Name: Robert Kenz
Franchise owned: Robeks Fresh Juices & Smoothies, in Monrovia, California
How long have you owned a franchise?
I have owned and operated Robeks Fresh Juices & Smoothies locations for 12 years.
Coming from a medical sales nanagement background, I had absolutely no experience in food service and very little experience in retailing. Franchising provided me with the systems and tools I needed to grow the concept in my market. It also short-tracked a lot of the learning curve associated with formulating a one-off concept on your own.
What were you doing before you became a franchise owner?
I was vice president of sales for a small public medical device company, with over $30 million in annual sales. It was a high-stress, high-travel management position with little time for family.
Why did you choose this particular franchise?
Oddly, my wife and I had been customers of what would eventually become one of our stores. We were won over by the healthy drinks and overall goal to help others stay healthy and live longer. Living a healthy lifestyle was something I could get behind wholeheartedly, and believe will always be a successful business model to build any concept upon.
How much would you estimate you spent before you were officially open for business?
I was very fortunate to get an opportunity to buy an existing store before I was finished building a new one. Buying an existing location gave me the real-world knowledge to work the business and fine-tune the design and layout of my new store. Eventually, it would help underwrite much of the cost for the new store. Finding existing locations that may be slightly underperforming “diamonds in the rough” can cut this cost significantly.
Where did you get most of your advice/do most of your research?
I tried hard to speak to as many existing franchisees in the system I could. Unfortunately, there weren’t very many of them 12 years ago. I also reached out to franchisees of other concepts to get their impressions of business ownership. Many of the challenges in owning and operating your own business are shared among different concepts. The more people you talk to, the better!

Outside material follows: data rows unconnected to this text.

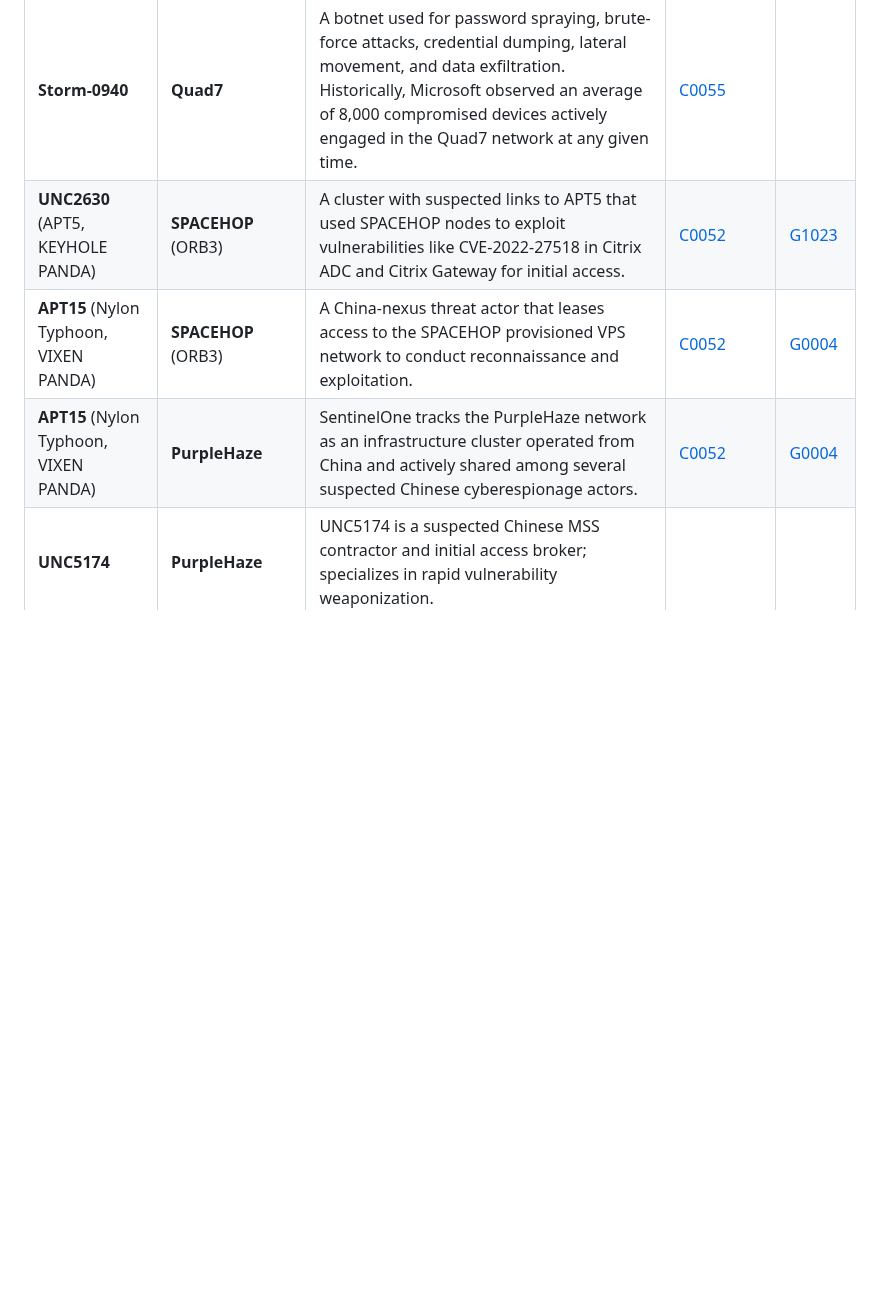
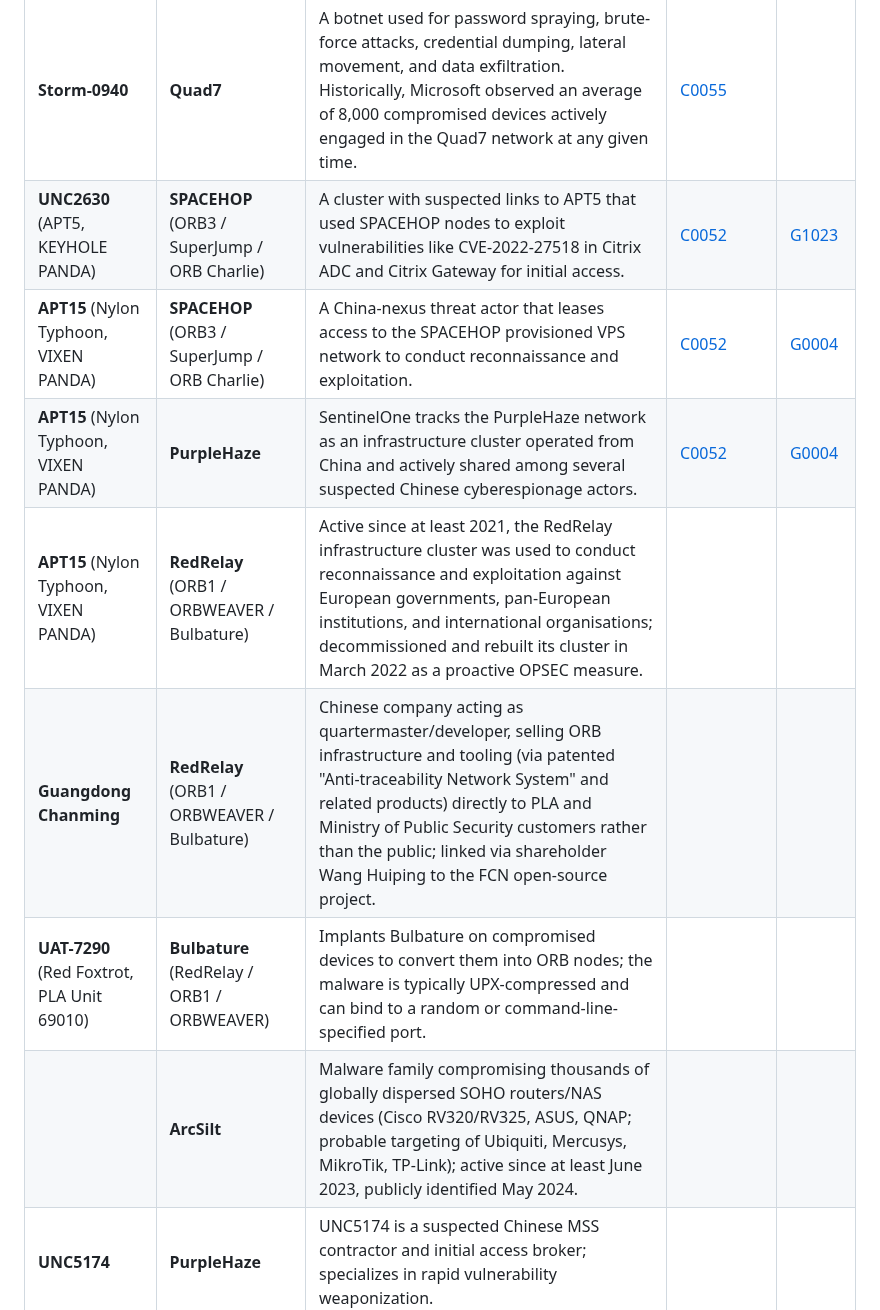
Before and after one commit to BushidoUK/Project-Orbital, a Markdown page: Adversaries.md, the part around the change. Rendered like a GitHub page; blank space fills up the shorter version.

Commit message:
Enhance adversary descriptions in Adversaries.md
Updated adversary entries with additional context and details regarding their associated networks and roles.

```diff
--- a/Adversaries.md
+++ b/Adversaries.md
@@ -5,9 +5,13 @@ This file tracks the relationship between known threat groups and the ORB networ
 | Named Threat Group | Associated ORB Network / Cluster | Role & Context | MITRE Campaign | MITRE Group |
 | :--- | :--- | :--- | :--- | :--- |
 | **Storm-0940** | **Quad7** | A botnet used for password spraying, brute-force attacks, credential dumping, lateral movement, and data exfiltration. Historically, Microsoft observed an average of 8,000 compromised devices actively engaged in the Quad7 network at any given time. | [C0055](https://attack.mitre.org/campaigns/C0055/) | |
-| **UNC2630** (APT5, KEYHOLE PANDA) | **SPACEHOP** (ORB3) | A cluster with suspected links to APT5 that used SPACEHOP nodes to exploit vulnerabilities like CVE-2022-27518 in Citrix ADC and Citrix Gateway for initial access. | [C0052](https://attack.mitre.org/campaigns/C0052/) | [G1023](https://attack.mitre.org/groups/G1023/) |
-| **APT15** (Nylon Typhoon, VIXEN PANDA) | **SPACEHOP** (ORB3) | A China-nexus threat actor that leases access to the SPACEHOP provisioned VPS network to conduct reconnaissance and exploitation. | [C0052](https://attack.mitre.org/campaigns/C0052/) | [G0004](https://attack.mitre.org/groups/G0004/) |
+| **UNC2630** (APT5, KEYHOLE PANDA) | **SPACEHOP** (ORB3 / SuperJump / ORB Charlie) | A cluster with suspected links to APT5 that used SPACEHOP nodes to exploit vulnerabilities like CVE-2022-27518 in Citrix ADC and Citrix Gateway for initial access. | [C0052](https://attack.mitre.org/campaigns/C0052/) | [G1023](https://attack.mitre.org/groups/G1023/) |
+| **APT15** (Nylon Typhoon, VIXEN PANDA) | **SPACEHOP** (ORB3 / SuperJump / ORB Charlie) | A China-nexus threat actor that leases access to the SPACEHOP provisioned VPS network to conduct reconnaissance and exploitation. | [C0052](https://attack.mitre.org/campaigns/C0052/) | [G0004](https://attack.mitre.org/groups/G0004/) |
 | **APT15** (Nylon Typhoon, VIXEN PANDA) | **PurpleHaze** | SentinelOne tracks the PurpleHaze network as an infrastructure cluster operated from China and actively shared among several suspected Chinese cyberespionage actors. | [C0052](https://attack.mitre.org/campaigns/C0052/) | [G0004](https://attack.mitre.org/groups/G0004/) |
+| **APT15** (Nylon Typhoon, VIXEN PANDA) | **RedRelay** (ORB1 / ORBWEAVER / Bulbature) | Active since at least 2021, the RedRelay infrastructure cluster was used to conduct reconnaissance and exploitation against European governments, pan-European institutions, and international organisations; decommissioned and rebuilt its cluster in March 2022 as a proactive OPSEC measure. | | |
+| **Guangdong Chanming** | **RedRelay** (ORB1 / ORBWEAVER / Bulbature) | Chinese company acting as quartermaster/developer, selling ORB infrastructure and tooling (via patented "Anti-traceability Network System" and related products) directly to PLA and Ministry of Public Security customers rather than the public; linked via shareholder Wang Huiping to the FCN open-source project. | | |
+| **UAT-7290** (Red Foxtrot, PLA Unit 69010) | **Bulbature** (RedRelay / ORB1 / ORBWEAVER) | Implants Bulbature on compromised devices to convert them into ORB nodes; the malware is typically UPX-compressed and can bind to a random or command-line-specified port. | | |
+| | **ArcSilt** | Malware family compromising thousands of globally dispersed SOHO routers/NAS devices (Cisco RV320/RV325, ASUS, QNAP; probable targeting of Ubiquiti, Mercusys, MikroTik, TP-Link); active since at least June 2023, publicly identified May 2024. | | |
 | **UNC5174** | **PurpleHaze** | UNC5174 is a suspected Chinese MSS contractor and initial access broker; specializes in rapid vulnerability weaponization. |
 | **APT31** (Zirconium, Violet Typhoon, JUDGMENT PANDA) | **FLORAHOX** (ORB2), **PakEdge** | FLORAHOX is an example of both a non-provisioned and a hybrid ORB network. It is composed of an adversary-controlled operations servers (ACOS) node, compromised network router and IoT devices, and leased VPS servers that interface with a customized TOR relay network layer. The network is used to proxy traffic from a source and relay it through a TOR network and several compromised router nodes to obfuscate the source of the traffic. It is believed to be used in cyber espionage campaigns by a diverse set of China-nexus threat actors. | [C0053](https://attack.mitre.org/campaigns/C0053/) | [G0128](https://attack.mitre.org/groups/G0128/) |
 | **Silk Typhoon** (MURKY PANDA) | **ORB28** | A China-nexus adversary whose activities align with MURKY PANDA, focusing on intelligence collection through advanced cloud-conscious tradecraft. They focused on targeting Microsoft 365 accounts. | | [G0125](https://attack.mitre.org/groups/G0125/) |
```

What were the most unexpected challenges of opening your franchise?
In building a new location, I did not expect many of the delays that just happen in the normal course of opening a business. Delays from lease negotiations, design drawings, city approvals and construction all add time and money to the venture that I initially greatly underestimated.
What advice do you have for individuals who want to own their own franchise?
Drawing from my years of managing a medical sales force, I treat my employees as my direct customers. My job is to do all I can to empower, support and incentivize them, to do their best to deliver superior customer service to our customers walking through the door. It is very much like an inverted pyramid, with me on the bottom and our customers at the top.
By focusing on what you can do to make your employees’ jobs more efficient and personally rewarding will in the end pay far greater dividends than getting behind the front-line and trying to take charge every day. If you take proper care of your team, they will afford you the freedom to expand your business and experience the freedoms and benefits that owning your own business can offer.
What’s next for you and your business?
I am always looking to expand the brand in and around my market. When real estate is not easily attainable, I focus on how I can sell more products out of the space I currently occupy. I have been able to do this by focusing on large, daily catering opportunities and other fund-raising programs. For example, through years of building relationships with our local schools, we were recently offered the opportunity to sell and serve our custom healthy juices and smoothies in a local public high school juice bar.
Arcadia High School offered us the opportunity, which allows us to extend our brand and our products outside of our four walls. If you’re not moving the ball forward, even in small increments, your competition is most likely gaining ground on you.